Other
Like

Will Canadian Banks Strengthen? Depends!

Richard Croft
February 25, 2013
603 Views
0 Comments
3 minutes read
no-cover

Equity markets experienced more of the same last week. Treading water in a relatively narrow trading range punctuated by periods of sharp sell-offs driven by heated political rhetoric or Central Bank pronouncements that catch the market by surprise.

Last weeks’ hiccup came when minutes from the US Federal Reserve Open Market Committee were released. The notes revealed dissension among the ranks that could lead to a change in Fed policy. Of course there was nothing new in the minutes. The dissenters have been the hawks all along and tin the end they had no real influence on Fed decisions. After this edification from analysts the markets turned bullish culminating in a strong rally on Friday. Overall the Canadian market gained week over week.
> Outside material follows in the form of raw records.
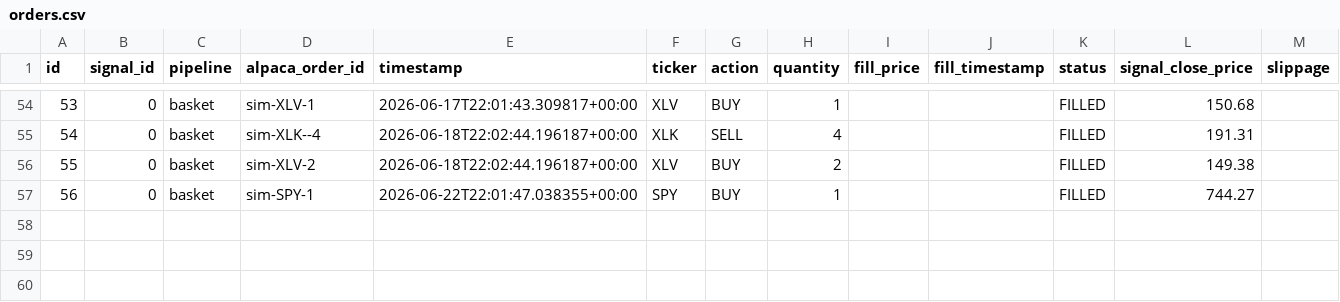
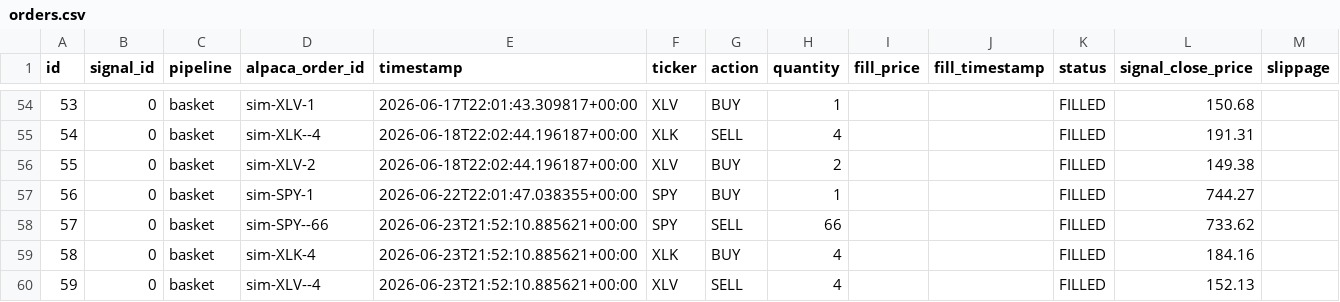
Before and after one commit to dads2busy/SchroederTrader, a CSV file: data/orders.csv, drawn as a sheet; only a part is shown, gaps mark what is left out.

```diff
--- a/data/orders.csv
+++ b/data/orders.csv
@@ -57 +57,4 @@ id,signal_id,pipeline,alpaca_order_id,timestamp,ticker,action,quantity,fill_pric
 56,0,basket,sim-SPY-1,2026-06-22T22:01:47.038355+00:00,SPY,BUY,1,,,FILLED,744.27,
+57,0,basket,sim-SPY--66,2026-06-23T21:52:10.885621+00:00,SPY,SELL,66,,,FILLED,733.62,
+58,0,basket,sim-XLK-4,2026-06-23T21:52:10.885621+00:00,XLK,BUY,4,,,FILLED,184.16,
+59,0,basket,sim-XLV--4,2026-06-23T21:52:10.885621+00:00,XLV,SELL,4,,,FILLED,152.13,
```
Also changed, not shown: data/portfolio.csv, data/shadow_signals.csv.
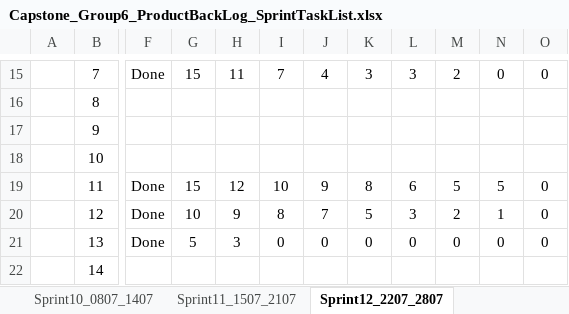
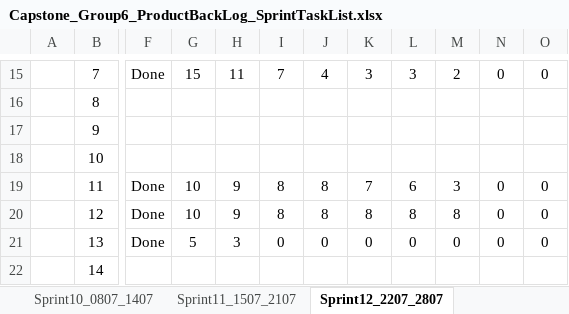
Before and after one commit to haima24/oats-project, an Excel workbook: Documents/ProductBackLog/Capstone_Group6_ProductBackLog_SprintTaskList.xlsx, sheet Sprint12_2207_2807, drawn as a sheet; only a part is shown, gaps mark what is left out; values as stored, in another font and other column widths than the file's, no borders; table styles not drawn; the diff names each change by its address in the sheet, - before the commit and + after, or states it on an @@ line.

```diff
--- a/Documents/ProductBackLog/Capstone_Group6_ProductBackLog_SprintTaskList.xlsx (sheet Sprint12_2207_2807)
+++ b/Documents/ProductBackLog/Capstone_Group6_ProductBackLog_SprintTaskList.xlsx (sheet Sprint12_2207_2807)
-G19: 15
+G19: 10
-H19: 12
+H19: 9
-I19: 10
+I19: 8
-J19: 9
+J19: 8
-K19: 8
+K19: 7
-M19: 5
+M19: 3
-N19: 5
+N19: 0
-J20: 7
+J20: 8
-K20: 5
+K20: 8
-L20: 3
+L20: 8
-M20: 2
+M20: 8
-N20: 1
+N20: 0
```
Also changed, not shown: sheet Sprint14_0508_1108, sheet Sprint13_2907_0408, sheet Sprint06_1006_1606, sheet Sprint04_2705_0206, sheet Sprint05_0306_0906, sheet Sprint07_1706_2306, 4 more sheets.
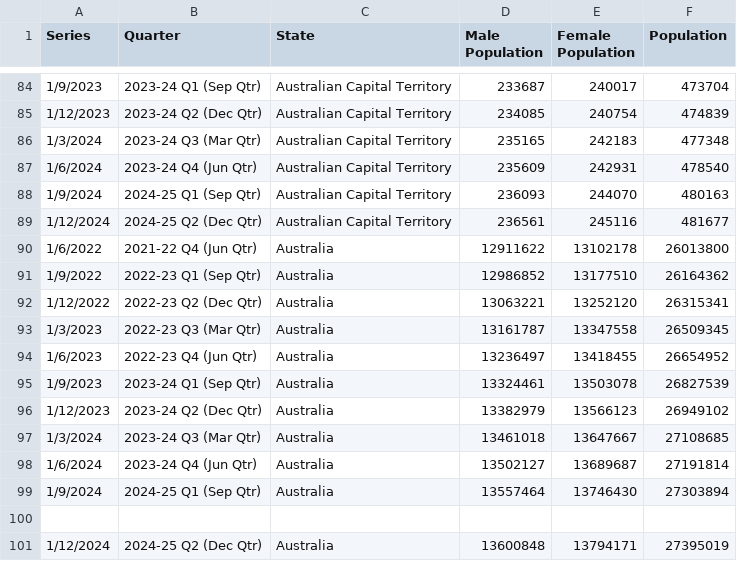
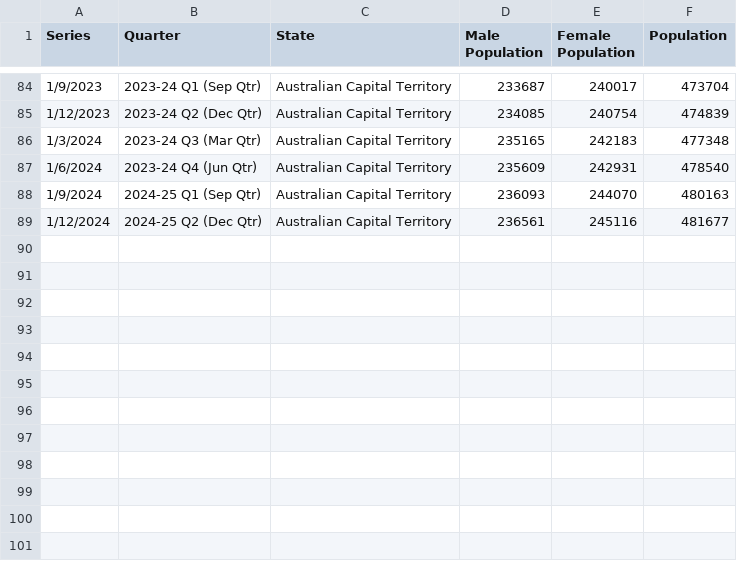
Before and after one commit to gabriellapywong/FIT3179-DV, a CSV file: population.csv, drawn as a sheet; only a part is shown, gaps mark what is left out.

Commit message:
Update population.csv

```diff
--- a/population.csv
+++ b/population.csv
@@ -89,13 +89 @@
 1/12/2024,2024-25 Q2 (Dec Qtr),Australian Capital Territory,236561,245116,481677
-1/6/2022,2021-22 Q4 (Jun Qtr),Australia,12911622,13102178,26013800
-1/9/2022,2022-23 Q1 (Sep Qtr),Australia,12986852,13177510,26164362
-1/12/2022,2022-23 Q2 (Dec Qtr),Australia,13063221,13252120,26315341
-1/3/2023,2022-23 Q3 (Mar Qtr),Australia,13161787,13347558,26509345
-1/6/2023,2022-23 Q4 (Jun Qtr),Australia,13236497,13418455,26654952
-1/9/2023,2023-24 Q1 (Sep Qtr),Australia,13324461,13503078,26827539
-1/12/2023,2023-24 Q2 (Dec Qtr),Australia,13382979,13566123,26949102
-1/3/2024,2023-24 Q3 (Mar Qtr),Australia,13461018,13647667,27108685
-1/6/2024,2023-24 Q4 (Jun Qtr),Australia,13502127,13689687,27191814
-1/9/2024,2024-25 Q1 (Sep Qtr),Australia,13557464,13746430,27303894
-
-1/12/2024,2024-25 Q2 (Dec Qtr),Australia,13600848,13794171,27395019
```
One of the stronger sectors in the Canadian economy has been financials. Not surprisingly since this sector traditionally leads when markets are rising. But this time bolstered by ultra-low interest rates and a robust Canadian real estate market the big five Canadian banks have been particularly strong. The next two weeks will shed light on just how strong. Canadian banks will report quarterly earnings in the following order:

  • Bank of Montreal (February 26, 2013) – ESP estimate: $1.47
  • CIBC (February 28, 2013) – ESP estimate: $2.08
  • Royal Bank of Canada (February 28, 2013) – ESP estimate: $1.32
  • Toronto Dominion Bank (February 28, 2013) – ESP estimate: $1.93
  • Bank of Nova Scotia (March 5, 2013) – ESP estimate: $1.26

Analysts expect most of the banks to raise their dividends which should provide some support for stock prices. The bigger issue will be the post earnings analysts’ call which will discuss the banks expectations for the remainder of this year.

Analysts have concerns about the trajectory of retail lending given record high debt levels amongst Canadian consumers. Banks are already feeling the pinch in mortgage lending as the Canadian real estate market cools. If domestic lending continues to slow it will impact growth throughout the remainder of 2013. How well bank executives manage this slowdown will determine stock price performance post earnings.

Analysts believe that CIBC and Toronto Dominion have the greatest sensitivity to domestic lending patterns. Royal Bank, Bank of Nova Scotia and Bank of Montreal with their broader focus on the capital markets have less exposure.

Richard Croft
Richard Croft http://www.croftgroup.com/

President, CIO & Portfolio Manager

Croft Financial Group

Richard Croft has been in the securities business since 1975. Since February 1993, Mr. Croft has been licensed as an investment counselor/portfolio manager, operating under the corporate name R. N. Croft Financial Group Inc. Richard has written extensively on utilizing individual stocks, mutual funds and exchangetraded funds within a portfolio model. His work includes nine books and thousands of articles and commentaries for Canada’s largest media channels. In 1998, Richard co‐developed three FPX Indexes geared to average Canadian investors for the National Post. In 2004, he extended that concept to include three RealWorld portfolio indexes, which demonstrate the performance of the FPX portfolio indexes adjusted for real-world costs. He also developed two option writing indexes for the Montreal Exchange, and developed the FundLine methodology, which is a graphic interpretation of portfolio diversification. Richard has also developed a Manager Value Added Index for rating the performance of fund managers on a risk adjusted basis relative to a benchmark. And In 1999, he co-developed a portfolio management system for Charles Schwab Canada. As global portfolio manager who focuses on risk-adjusted performance. Richard believes that performance is not just about return, it is about how that return was achieved.

196 posts
0 comments

Leave a Reply

Your email address will not be published. Required fields are marked *

This site uses Akismet to reduce spam. Learn how your comment data is processed.